KWA­JALEIN ATOLL

Scuba Diver Australasia + Ocean Planet - - Marine Sanctuaries Around The World - By Brandi Mueller

mil­lion square kilo­me­tres that joined with the Mar­shall Is­lands, Palau, and the Com­mon­wealth of the North­ern Mar­i­anas Is­lands’ sanc­tu­ar­ies to cre­ate the Mi­crone­sia Re­gional Shark Sanc­tu­ary. All to­gether, this sanc­tu­ary spans 6.5 mil­lion square kilo­me­tres in the Western Pa­cific Ocean.

How and if this mas­sive area can be mon­i­tored, con­trolled, and how sur­veil­lance will oc­cur re­mains a ques­tion, but the ef­fort is laud­able and shows the level of ded­i­ca­tion the peo­ple of the Pa­cific have to­wards shark con­ser­va­tion. The col­lab­o­ra­tion of the FSM, RMI, Palau, Guam and CNMI will fur­ther en­able them to work to­gether on these tough prob­lems.

Almost ev­ery dive in the Mar­shall Is­lands in­cludes sight­ings of sharks. Whitetip reef sharks and nurse sharks cruise the decks of Japanese WWII ship­wrecks and grey reef sharks are a com­mon sight on almost ev­ery reef dive. On the ocean­side of the atoll, sight­ings of silky sharks, ham­mer­heads, oceanic whitetips, and tiger sharks are just some of the many species spot­ted by divers and from boats.

This mostly un­vis­ited and iso­lated re­gion is prob­a­bly one of the most pris­tine places left on Earth, with com­par­a­tively low im­pact from com­mer­cial fish­ing, pol­lu­tion, de­vel­op­ment, and even divers.

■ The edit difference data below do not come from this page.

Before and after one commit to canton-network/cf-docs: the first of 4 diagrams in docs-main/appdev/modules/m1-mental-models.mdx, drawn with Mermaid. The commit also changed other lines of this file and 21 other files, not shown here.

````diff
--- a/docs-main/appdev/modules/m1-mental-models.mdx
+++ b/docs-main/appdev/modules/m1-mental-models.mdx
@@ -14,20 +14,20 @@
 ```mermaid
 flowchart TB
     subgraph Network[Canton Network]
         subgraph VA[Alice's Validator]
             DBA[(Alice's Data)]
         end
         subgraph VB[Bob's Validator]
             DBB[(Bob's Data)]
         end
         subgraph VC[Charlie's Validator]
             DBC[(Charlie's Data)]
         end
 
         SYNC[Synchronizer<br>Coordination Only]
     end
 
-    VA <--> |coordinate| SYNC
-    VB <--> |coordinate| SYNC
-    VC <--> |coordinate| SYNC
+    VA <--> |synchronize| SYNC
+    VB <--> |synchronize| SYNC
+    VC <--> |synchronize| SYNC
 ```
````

Its healthy shark pop­u­la­tions and beau­ti­ful ma­rine life is ev­i­dence of what pro­tec­tion can achieve. The Repub­lic of the Mar­shall Is­lands (RMI) is home to one of the world’s largest shark sanc­tu­ar­ies. It cov­ers almost two mil­lion square kilo­me­tres, an area about the size of Mex­ico, with only a land mass of 181 square kilo­me­tres. The rest of that re­mote area in the Western Pa­cific, just north of the equa­tor and west of the International Date Line, is a healthy ma­rine ecosys­tem teem­ing with sharks and other ma­rine life. The sanc­tu­ary was cre­ated in 2011, fol­low­ing the lead of Palau, which who es­tab­lished the first shark sanc­tu­ary in 2009, the largest of its kind up to that point. Since then, other coun­tries have joined in and cre­ated larger sanc­tu­ar­ies, in­clud­ing Guam, the Com­mon­wealth of the North­ern Mar­i­anas Is­lands (CNMI), and the Fed­er­ated States of Mi­crone­sia.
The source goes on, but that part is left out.